■ Records to process:
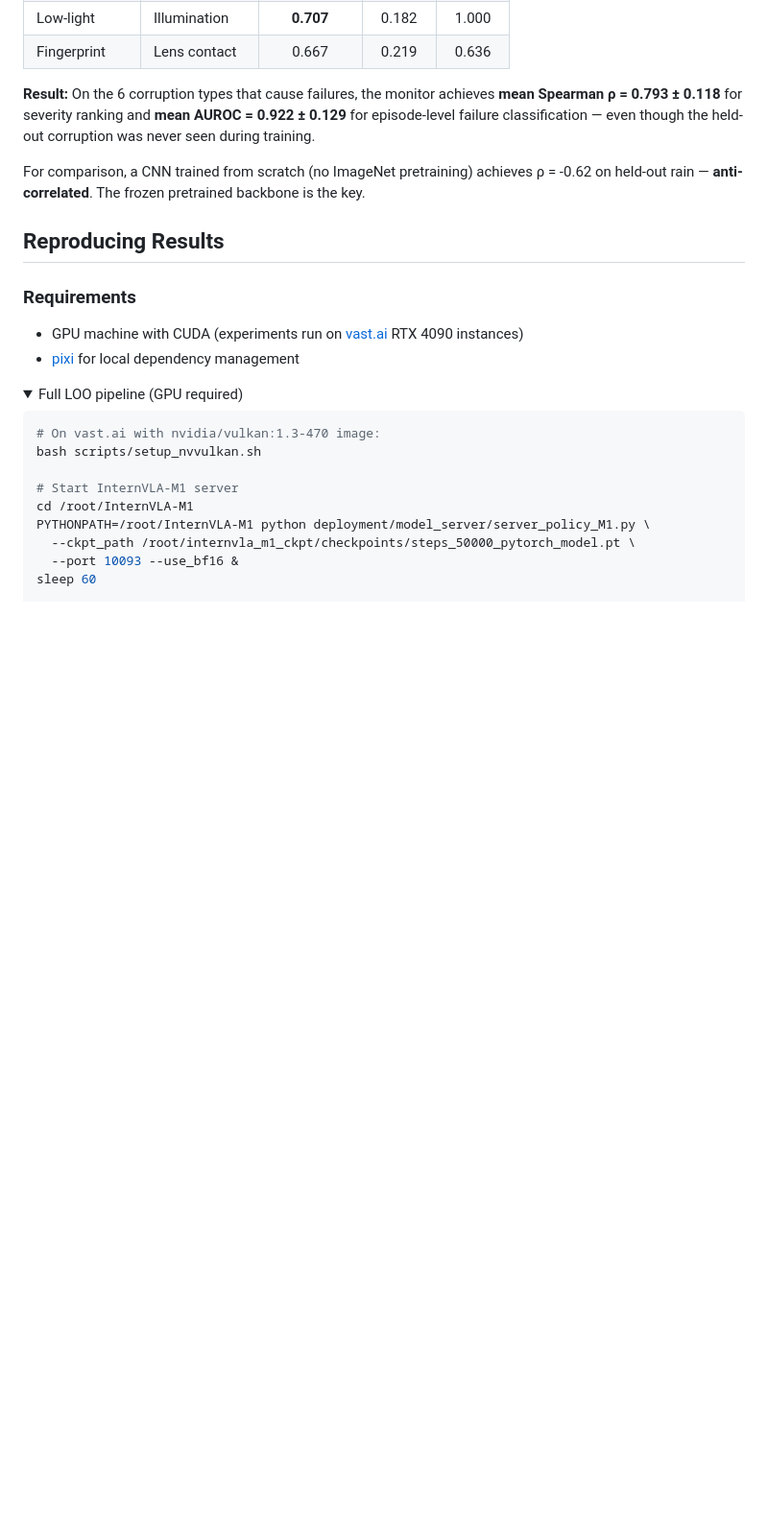
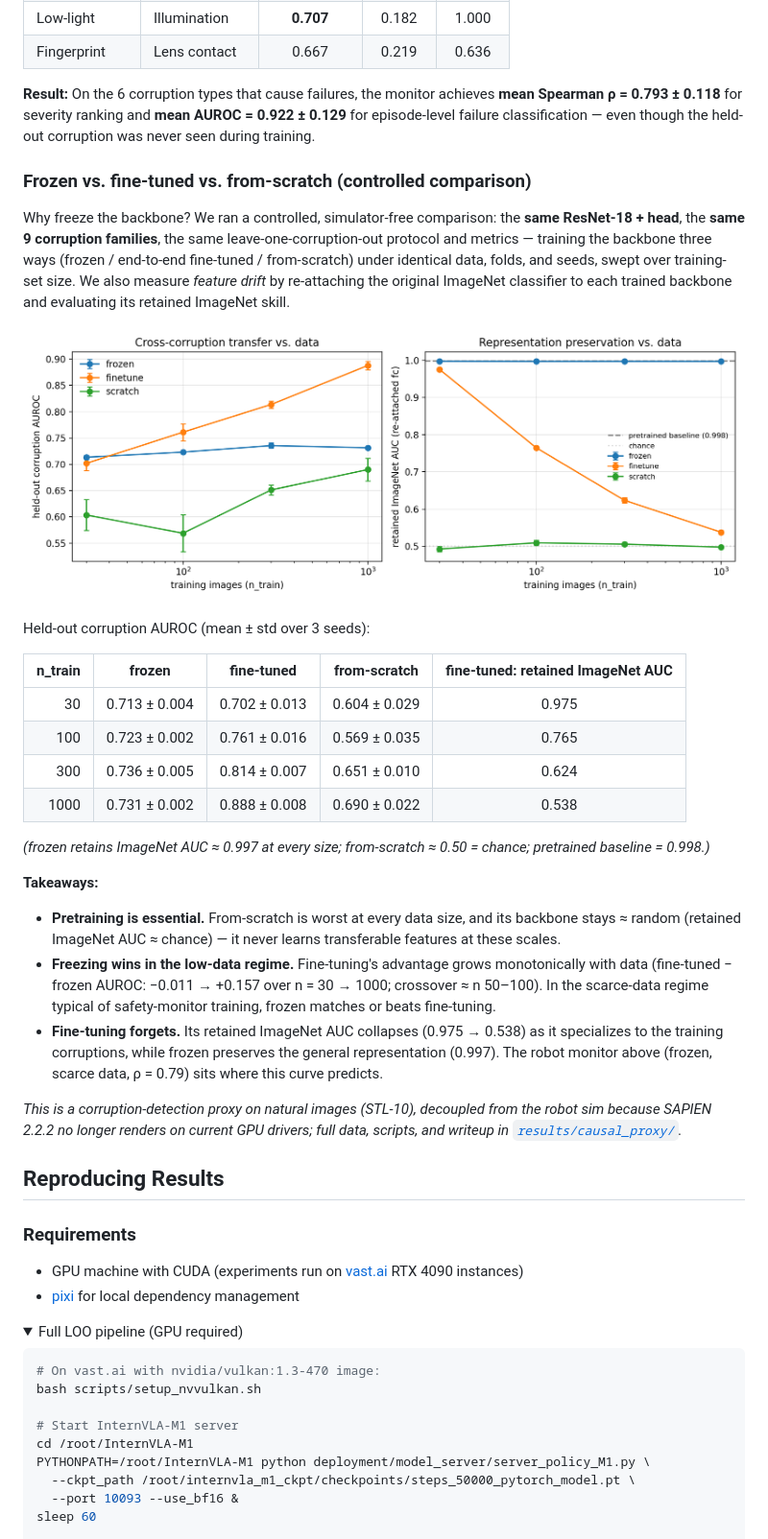
Before and after one commit to kilojoules/Robot-Arm-SOTIF, a Markdown page: README.md, the part around the change. Shown: that part at 96% size. GitHub-like rendering; pictures changed too: docs/figures/causal_crossover.png (added); folded sections open; blank space fills up the shorter version.

Commit message:
README: replace stale -0.62 claim with controlled frozen/fine-tune/scratch results
Drop the apples-to-oranges 'CNN-from-scratch rho=-0.62, frozen is the key' line.
Add the controlled comparison (same ResNet-18/head, same corruptions, same LOO,
3 seeds x 4 data sizes) + crossover figure: pretraining essential, freezing wins
in the low-data regime, fine-tuning forgets (retained ImageNet AUC 0.975->0.538).

```diff
--- a/README.md
+++ b/README.md
@@ -106,7 +106,31 @@ We run a leave-one-out (LOO) analysis: for each of the 9 corruption types, hold
 
 **Result:** On the 6 corruption types that cause failures, the monitor achieves **mean Spearman ρ = 0.793 ± 0.118** for severity ranking and **mean AUROC = 0.922 ± 0.129** for episode-level failure classification — even though the held-out corruption was never seen during training.
 
-For comparison, a CNN trained from scratch (no ImageNet pretraining) achieves ρ = -0.62 on held-out rain — **anti-correlated**. The frozen pretrained backbone is the key.
+### Frozen vs. fine-tuned vs. from-scratch (controlled comparison)
+
+Why freeze the backbone? We ran a controlled, simulator-free comparison: the **same ResNet-18 + head**, the **same 9 corruption families**, the same leave-one-corruption-out protocol and metrics — training the backbone three ways (frozen / end-to-end fine-tuned / from-scratch) under identical data, folds, and seeds, swept over training-set size. We also measure *feature drift* by re-attaching the original ImageNet classifier to each trained backbone and evaluating its retained ImageNet skill.
+
+<p align="center">
+  <img src="docs/figures/causal_crossover.png" alt="Frozen vs fine-tuned vs scratch: AUROC and ImageNet drift vs training data" width="900">
+</p>
+
+Held-out corruption AUROC (mean ± std over 3 seeds):
+
+| n_train | frozen | fine-tuned | from-scratch | fine-tuned: retained ImageNet AUC |
+|---:|:---:|:---:|:---:|:---:|
+| 30   | 0.713 ± 0.004 | 0.702 ± 0.013 | 0.604 ± 0.029 | 0.975 |
+| 100  | 0.723 ± 0.002 | 0.761 ± 0.016 | 0.569 ± 0.035 | 0.765 |
+| 300  | 0.736 ± 0.005 | 0.814 ± 0.007 | 0.651 ± 0.010 | 0.624 |
+| 1000 | 0.731 ± 0.002 | 0.888 ± 0.008 | 0.690 ± 0.022 | 0.538 |
+
+*(frozen retains ImageNet AUC ≈ 0.997 at every size; from-scratch ≈ 0.50 = chance; pretrained baseline = 0.998.)*
+
+**Takeaways:**
+- **Pretraining is essential.** From-scratch is worst at every data size, and its backbone stays ≈ random (retained ImageNet AUC ≈ chance) — it never learns transferable features at these scales.
+- **Freezing wins in the low-data regime.** Fine-tuning's advantage grows monotonically with data (fine-tuned − frozen AUROC: −0.011 → +0.157 over n = 30 → 1000; crossover ≈ n 50–100). In the scarce-data regime typical of safety-monitor training, frozen matches or beats fine-tuning.
+- **Fine-tuning forgets.** Its retained ImageNet AUC collapses (0.975 → 0.538) as it specializes to the training corruptions, while frozen preserves the general representation (0.997). The robot monitor above (frozen, scarce data, ρ = 0.79) sits where this curve predicts.
+
+*This is a corruption-detection proxy on natural images (STL-10), decoupled from the robot sim because SAPIEN 2.2.2 no longer renders on current GPU drivers; full data, scripts, and writeup in [`results/causal_proxy/`](results/causal_proxy/).*
 
 ## Reproducing Results
 
```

■ Problem requirements: Scan the entries for lines holding the string "essential", then copy every one of them.

■ Task response:
3 seeds x 4 data sizes) + crossover figure: pretraining essential, freezing wins
+- **Pretraining is essential.** From-scratch is worst at every data size, and its backbone stays ≈ random (retained ImageNet AUC ≈ chance) — it never learns transferable features at these scales.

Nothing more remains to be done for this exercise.